On appeal, Allen concedes that under Georgia law his mistaken belief regarding V.S.'s age was not a defense.1 But he argues that any statements made by V.S. regarding her age were relevant to determining her actual age. And he argues that the judge misled the jury to believe that V.S.'s statements about her age had no relevance to any issues in the case.
These arguments are without merit. The clear focus of both the jury's question and the court's response was Allen's perception of V.S.'s age. Taken in context, “ ‘[w]e do not believe that the charge as a whole would mislead a jury of average intelligence.’ [Cit.]” 2
2. Uniform Superior Court Rule 31.3(B) provides general content requirements for notices of the prosecution's intent to present similar transaction evidence. It does not include a requirement that the notice state the purpose for which the evidence is sought to be admitted. However, “ ‘the notice of intent to introduce evidence of similar crimes should clearly specify the proper purpose for which introduction of such evidence is sought․ (Cit.)’ [Cit.]” 3 A statement of purpose advances two aims. First, it allows the defendant the opportunity to investigate the validity, relevancy, and other aspects of the prior offenses. Second, it assists the court in making the essential preliminary determination of whether the State is seeking to introduce the evidence for an appropriate purpose.4 Reversible error does not automatically accrue from the absence of a purpose declaration in the notice, however.
The State presented evidence that on July 18, 1993, while Allen was supposed to be taking a woman home from a nightclub, he drove her out of the way to a dirt road and sexually assaulted her. Although no purpose for the evidence was declared in the notice to Allen, the prosecutor did say at the beginning of the Rule 31.3(B) pretrial hearing that he was seeking to show a common bent of mind, motive, modus operandi, and lustful disposition. After hearing evidence of the prior offense and argument from counsel, the court found that evidence of the prior offense was admissible to show bent of mind, course of conduct, and lustful predisposition.

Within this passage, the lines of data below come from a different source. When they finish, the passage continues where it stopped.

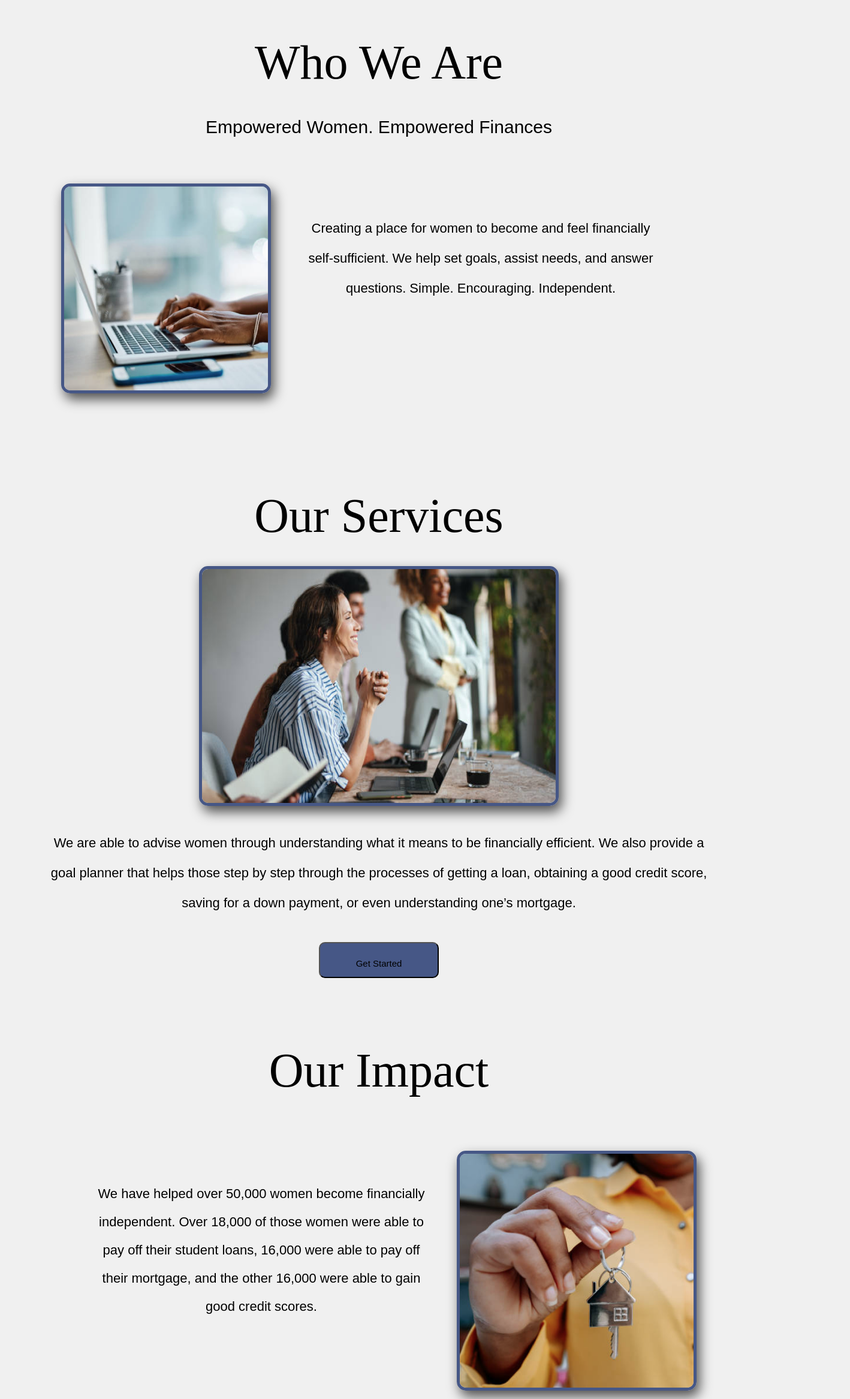
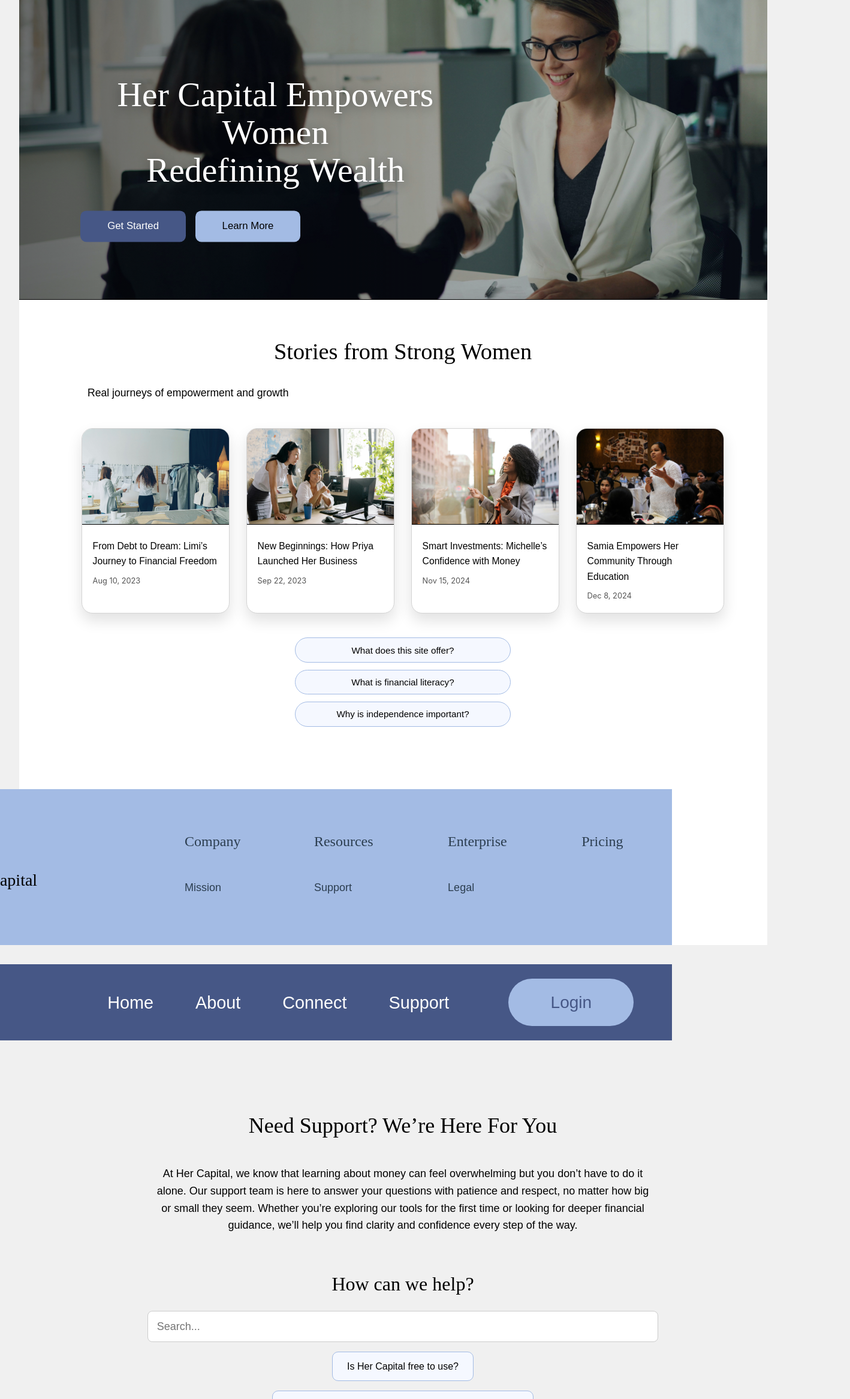
Before and after one commit to jessicajordan31/project-1-part-2, a Vue app in the folder Project-1-Part-2/: page / in a window 1280 px wide. Shown: the part 180-2513 px from the top of the page at 60% size, 1418 px wide, since content can reach past the window. Built offline with nearby package versions, Linux system fonts and the light colour scheme; the HTML template or start-up script is replaced by a standard one.

Commit message:
Homepage and Support

```diff
--- a/Project-1-Part-2/src/App.vue
+++ b/Project-1-Part-2/src/App.vue
@@ -4,16 +4,17 @@
   import Dashboard from './components/Dashboard.vue'
   import Connect from './components/Connect.vue'
   import Login from './components/Login.vue'
-
+  import Support from './components/Support.vue'
 </script>
 
 <template>
   <main>
     <!--<Dashboard/>-->
-    <About />
+
     <!-- Comment out the ones you don't want to see -->
      <Home />
-     <!-- <About /> -->
+     <Support />
+     <About />
      <!-- <Dashboard/> -->
      <!-- <Connect /> -->
      <!-- <Login /> -->
--- a/Project-1-Part-2/src/components/Home.vue
+++ b/Project-1-Part-2/src/components/Home.vue
@@ -7,9 +7,8 @@ import Footer from './Footer.vue'
   <div class="home-page">
     <Header />
 
-    <!-- HERO SECTION -->
+    <main>
       <section class="hero">
-      <!-- Main homepage image -->
         <img
           class="hero-img"
           src="@/assets/homepage-main.jpg"
@@ -31,8 +30,8 @@ import Footer from './Footer.vue'
         </div>
       </section>
 
-    <!-- STORIES SECTION -->
       <section class="stories">
+        <div class="stories-inner content-container-global">
           <h2>Stories from Strong Women</h2>
           <p class="subtitle">Real journeys of empowerment and growth</p>
 
@@ -57,7 +56,7 @@ import Footer from './Footer.vue'
               <img src="@/assets/homepage-story-3.jpg" alt="Story 3" />
               <div class="story-info">
                 <h3>Smart Investments: Michelle’s Confidence with Money</h3>
-            <span class="date">Nov 15, 2023</span>
+                <span class="date">Nov 15, 2024</span>
               </div>
             </div>
 
@@ -65,33 +64,56 @@ import Footer from './Footer.vue'
               <img src="@/assets/homepage-story-4.jpg" alt="Story 4" />
               <div class="story-info">
                 <h3>Samia Empowers Her Community Through Education</h3>
-            <span class="date">Dec 8, 2023</span>
+                <span class="date">Dec 8, 2024</span>
               </div>
             </div>
           </div>
 
-      <!-- FAQ TAG BUTTONS -->
           <div class="faq-tags">
             <button>What does this site offer?</button>
             <button>What is financial literacy?</button>
             <button>Why is independence important?</button>
           </div>
+        </div>
       </section>
+    </main>
 
     <Footer />
   </div>
 </template>
 
 <style scoped>
+:global(html, body, #app) {
+  margin: 0 !important;
+  padding: 0 !important;
+  width: 100% !important;
+  overflow-x: hidden !important;
+}
+
 .home-page {
+  display: flex;
+  flex-direction: column;
+  min-height: 100vh;
   background-color: #ffffff;
 }
 
-/* ---------- HERO ---------- */
+main {
+  flex: 1;
+  width: 100%;
+}
+
+.content-container-global {
+  max-width: 1120px;
+  margin: 0 auto;
+  padding: 0 1.5rem;
+}
+
 .hero {
   position: relative;
-  height: 80vh;
   width: 100%;
+  height: 520px;
+  margin: 0;
+  padding: 0;
   overflow: hidden;
   display: flex;
   align-items: center;
@@ -101,6 +123,7 @@ import Footer from './Footer.vue'
   width: 100%;
   height: 100%;
   object-fit: cover;
+  object-position: 10% center;
 }
 
 .hero-overlay {
@@ -109,14 +132,16 @@ import Footer from './Footer.vue'
   background: linear-gradient(
     to right,
     rgba(0, 0, 0, 0.55),
-    rgba(0, 0, 0, 0.25),
+    rgba(0, 0, 0, 0.3),
     rgba(0, 0, 0, 0.1)
   );
 }
 
 .hero-text {
   position: absolute;
-  left: 6%;
+  top: 50%;
+  left: 8%;
+  transform: translateY(-50%);
   max-width: 650px;
   color: #ffffff;
 }
@@ -125,7 +150,9 @@ import Footer from './Footer.vue'
   font-family: 'Jomolhari', serif;
   font-size: 3.6rem;
   line-height: 1.1;
+  white-space: pre-line;
   text-shadow: 0 4px 18px rgba(0, 0, 0, 0.4);
+  color: #ffffff;
 }
 
 .hero-buttons {
@@ -134,25 +161,23 @@ import Footer from './Footer.vue'
   gap: 1rem;
 }
 
-/* Buttons */
-.btn-primary {
-  padding: 1rem 2.6rem;
-  background-color: #465786;
-  color: #ffffff;
-  border-radius: 8px;
+.btn-primary,
+.btn-secondary {
+  padding: 1rem 2.8rem;
+  border-radius: 10px;
   border: none;
-  font-size: 1.1rem;
+  font-size: 1.05rem;
   cursor: pointer;
 }
 
+.btn-primary {
+  background-color: #465786;
+  color: #ffffff;
+}
+
 .btn-secondary {
-  padding: 1rem 2.6rem;
   background-color: #a3bbe4;
   color: #000000;
-  border-radius: 8px;
-  border: none;
-  font-size: 1.1rem;
-  cursor: pointer;
 }
 
 .btn-primary:hover {
@@ -163,75 +188,75 @@ import Footer from './Footer.vue'
   background-color: #90aed6;
 }
 
-/* ---------- STORIES SECTION ---------- */
 .stories {
-  padding: 4rem 3rem;
+  background: #ffffff;
+  padding: 3.5rem 0 4.5rem;
 }
 
-.stories h2 {
-  font-family: 'Jomolhari', serif;
-  font-size: 2.6rem;
+.stories-inner h2 {
+  font-family: "Jomolhari", serif;
+  font-size: 2.4rem;
+  margin-bottom: 0.25rem;
 }
 
 .subtitle {
-  font-size: 1.25rem;
-  margin-top: 0.3rem;
-  margin-bottom: 2rem;
+  font-size: 1.1rem;
+  margin-bottom: 2.2rem;
 }
 
 .story-grid {
   display: flex;
-  gap: 30px;
-  overflow-x: auto;
-  padding-bottom: 1.5rem;
+  justify-content: space-between;
+  gap: 1.75rem;
+  margin-bottom: 2.5rem;
 }
 
 .story-card {
-  width: 300px;
+  flex: 1;
+  max-width: 250px;
   border-radius: 18px;
   background: #ffffff;
   border: 1px solid #d4d4d4;
-  box-shadow: 5px 10px 23px rgba(0, 0, 0, 0.18);
-  flex-shrink: 0;
+  box-shadow: 0 12px 25px rgba(0, 0, 0, 0.12);
+  overflow: hidden;
 }
 
 .story-card img {
   width: 100%;
-  height: 180px;
+  height: 160px;
   object-fit: cover;
-  border-radius: 18px 18px 0 0;
 }
 
 .story-info {
-  padding: 1rem;
+  padding: 1rem 1.1rem 1.1rem;
 }
 
 .story-info h3 {
-  font-family: 'Zen Kaku Gothic New', sans-serif;
-  font-size: 1.05rem;
-  margin-bottom: 0.4rem;
+  font-family: "Zen Kaku Gothic New", sans-serif;
+  font-size: 0.98rem;
+  margin-bottom: 0.45rem;
 }
 
 .date {
-  font-size: 0.85rem;
+  font-size: 0.8rem;
   color: #555555;
 }
 
-/* FAQ tag buttons */
 .faq-tags {
-  margin-top: 2.5rem;
   display: flex;
-  gap: 1rem;
-  flex-wrap: wrap;
+  flex-direction: column;
+  align-items: center;
+  gap: 0.75rem;
 }
 
 .faq-tags button {
-  padding: 0.8rem 1.4rem;
-  border-radius: 20px;
+  min-width: 360px;
+  padding: 0.7rem 1.4rem;
+  border-radius: 999px;
   border: 1px solid #a3bbe4;
   background: #f5f8ff;
+  font-size: 0.95rem;
   cursor: pointer;
-  font-size: 0.95rem;
 }
 
 .faq-tags button:hover {
@@ -239,21 +264,38 @@ import Footer from './Footer.vue'
   color: #ffffff;
 }
 
-/* ---------- RESPONSIVE ---------- */
-@media (max-width: 900px) {
+@media (max-width: 1050px) {
+  .hero-text {
+    left: 6%;
+    max-width: 520px;
+  }
+
+  .hero-text h1 {
+    font-size: 3rem;
+  }
+
+  .story-grid {
+    flex-wrap: wrap;
+    justify-content: center;
+  }
+
+  .story-card {
+    max-width: 280px;
+  }
+}
+
+@media (max-width: 700px) {
+  .hero {
+    height: 460px;
+  }
+
   .hero-text {
     left: 7%;
     right: 7%;
   }
 
   .hero-text h1 {
-    font-size: 2.6rem;
-  }
-}
-
-@media (max-width: 600px) {
-  .hero {
-    height: 70vh;
+    font-size: 2.4rem;
   }
 
   .hero-buttons {
@@ -266,8 +308,9 @@ import Footer from './Footer.vue'
     width: 100%;
   }
 
-  .stories {
-    padding: 3rem 1.5rem;
+  .faq-tags button {
+    width: 100%;
+    max-width: 360px;
   }
 }
 </style>
--- a/Project-1-Part-2/src/components/Support.vue
+++ b/Project-1-Part-2/src/components/Support.vue
@@ -1,3 +1,87 @@
+<script setup>
+import Header from './Header.vue'
+import Footer from './Footer.vue'
+</script>
+
 <template>
+  <Header />
 
+  <section class="support-container">
+    <h1 class="support-heading">Need Support? We’re Here For You</h1>
+
+    <p class="support-desc">
+      At Her Capital, we know that learning about money can feel overwhelming
+      but you don’t have to do it alone. Our support team is here to answer
+      your questions with patience and respect, no matter how big or small
+      they seem. Whether you’re exploring our tools for the first time or
+      looking for deeper financial guidance, we’ll help you find clarity and
+      confidence every step of the way.
+    </p>
+
+    <h2 class="support-subheading">How can we help?</h2>
+
+    <div class="search-box">
+      <input type="text" placeholder="Search..." />
+    </div>
+
+    <div class="faq-buttons">
+      <button>Is Her Capital free to use?</button>
+      <button>Do I need prior financial knowledge to use HerCapital?</button>
+      <button>
+        What makes Her Capital different from other financial websites?
+      </button>
+    </div>
+  </section>
+
+  <Footer />
 </template>
+
+<style scoped>
+.support-container {
+  padding: 4rem 2rem;
+  text-align: center;
+}
+
+.support-heading {
+  font-family: "Jomolhari", serif;
+  font-size: 36px;
+  margin-bottom: 1rem;
+}
+
+.support-desc {
+  max-width: 850px;
+  margin: 0 auto 3rem;
+  font-size: 18px;
+  line-height: 1.6;
+}
+
+.support-subheading {
+  font-family: "Jomolhari", serif;
+  font-size: 32px;
+  margin-bottom: 1.2rem;
+}
+
+.search-box input {
+  width: 70%;
+  padding: 0.9rem;
+  border: 1px solid #ccc;
+  border-radius: 8px;
+  font-size: 18px;
+}
+
+.faq-buttons button {
+  display: block;
+  margin: 1rem auto;
+  padding: 0.9rem 1.5rem;
+  font-size: 16px;
+  border-radius: 10px;
+  border: 1px solid #A3BBE4;
+  background: #F5F8FF;
+  cursor: pointer;
+}
+
+.faq-buttons button:hover {
+  background: #A3BBE4;
+  color: #fff;
+}
+</style>
```
Lines whose indentation alone changed are shown as unchanged.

Allen has never stated that he was surprised by the purposes articulated by the State. Upon hearing the purposes for which the evidence would be offered, he did not move for a continuance to investigate the validity, relevancy, or other aspects of admissibility of the prior offense. Although the State's notice should have specified the proper purpose for which introduction of the evidence was sought, Allen has failed to show that he was prejudiced by the State's failure to include a statement of purpose in its notice of intent to present similar transaction evidence.5
1. See Veasey v. State, 234 Ga.App. 795, 796–797(4), 507 S.E.2d 799 (1998) (defendant's knowledge of complainant's age not an element for child molestation); OCGA § 16–6–5 (statute for enticing a child for indecent purposes does not contain a knowledge element); see also Phagan v. State, 268 Ga. 272, 278(3)(c), 486 S.E.2d 876 (1997) (knowledge of the age of the victim not an essential element of statutory rape); Brown v. State, 233 Ga.App. 195, 504 S.E.2d 35 (1998) (because codification of contributing to the delinquency of a minor contains the word “knowingly,” knowledge of the subject's age must be proven).
2. Leigh v. State, 223 Ga.App. 726, 731(3), 478 S.E.2d 905 (1996).
3. Rodriguez v. State, 211 Ga.App. 256, 258(4)(a), 439 S.E.2d 510 (1993).
4. Id.; Hawks v. State, 223 Ga.App. 890, 891(1), 479 S.E.2d 186 (1996).
5. Compare id.
JOHNSON, C.J., and McMURRAY, P.J., concur.